Records from a collection
:::

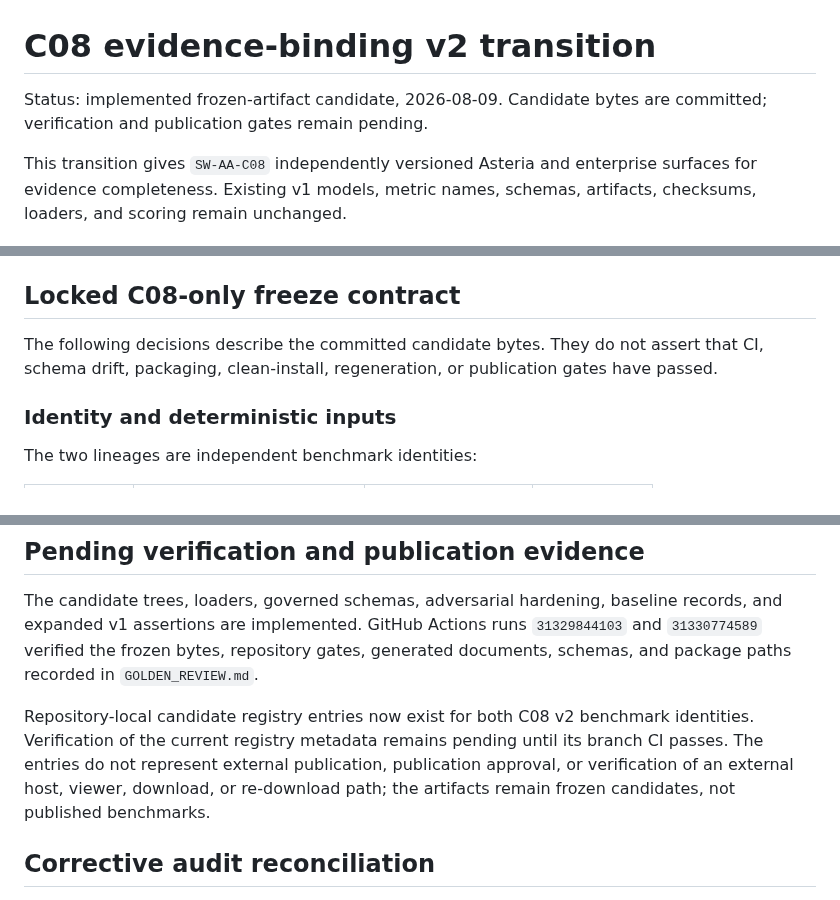
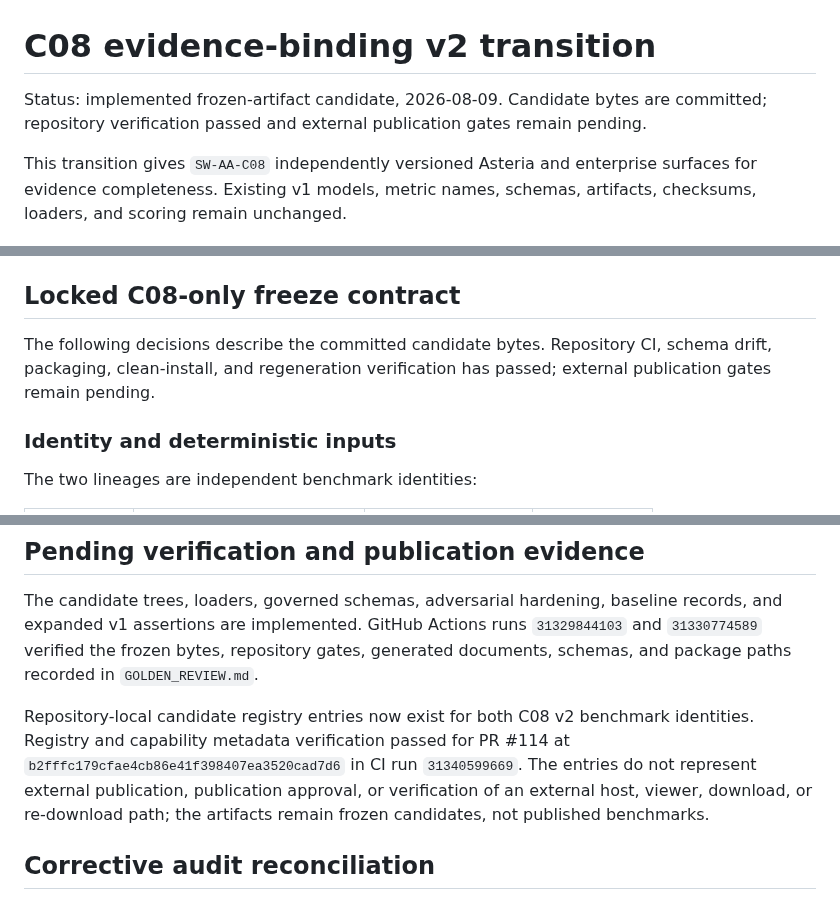
Before and after one commit to bluntmachetti/synthworld, a Markdown page: agent-authority-contract/docs/c08-v2-transition.md, 3 parts joined by grey strips. Drawn GitHub-style.

```diff
--- a/agent-authority-contract/docs/c08-v2-transition.md
+++ b/agent-authority-contract/docs/c08-v2-transition.md
@@ -1,7 +1,8 @@
 # C08 evidence-binding v2 transition
 
 Status: implemented frozen-artifact candidate, 2026-08-09. Candidate bytes are
-committed; verification and publication gates remain pending.
+committed; repository verification passed and external publication gates remain
+pending.
 
 This transition gives `SW-AA-C08` independently versioned Asteria and enterprise
 surfaces for evidence completeness. Existing v1 models, metric names, schemas,
@@ -69,9 +70,9 @@ families for drift.
 
 ## Locked C08-only freeze contract
 
-The following decisions describe the committed candidate bytes. They do not assert
-that CI, schema drift, packaging, clean-install, regeneration, or publication gates
-have passed.
+The following decisions describe the committed candidate bytes. Repository CI,
+schema drift, packaging, clean-install, and regeneration verification has passed;
+external publication gates remain pending.
 
 ### Identity and deterministic inputs
 
@@ -257,11 +258,11 @@ records, and expanded v1 assertions are implemented. GitHub Actions runs
 generated documents, schemas, and package paths recorded in `GOLDEN_REVIEW.md`.
 
 Repository-local candidate registry entries now exist for both C08 v2 benchmark
-identities. Verification of the current registry metadata remains pending until
-its branch CI passes. The entries do not represent external publication,
-publication approval, or verification of an external host, viewer, download, or
-re-download path; the artifacts remain frozen candidates, not published
-benchmarks.
+identities. Registry and capability metadata verification passed for PR #114 at
+`b2fffc179cfae4cb86e41f398407ea3520cad7d6` in CI run `31340599669`. The entries
+do not represent external publication, publication approval, or verification of
+an external host, viewer, download, or re-download path; the artifacts remain
+frozen candidates, not published benchmarks.
 
 ## Corrective audit reconciliation
 
```
Also changed, not shown: GOLDEN_REVIEW.md (+7 -0 lines).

:::

# TASK DESCRIPTION
Search the entries for "drift" and copy each matching line.

# RESPONSE BELOW
@@ -69,9 +70,9 @@ families for drift.
-that CI, schema drift, packaging, clean-install, regeneration, or publication gates
+schema drift, packaging, clean-install, and regeneration verification has passed;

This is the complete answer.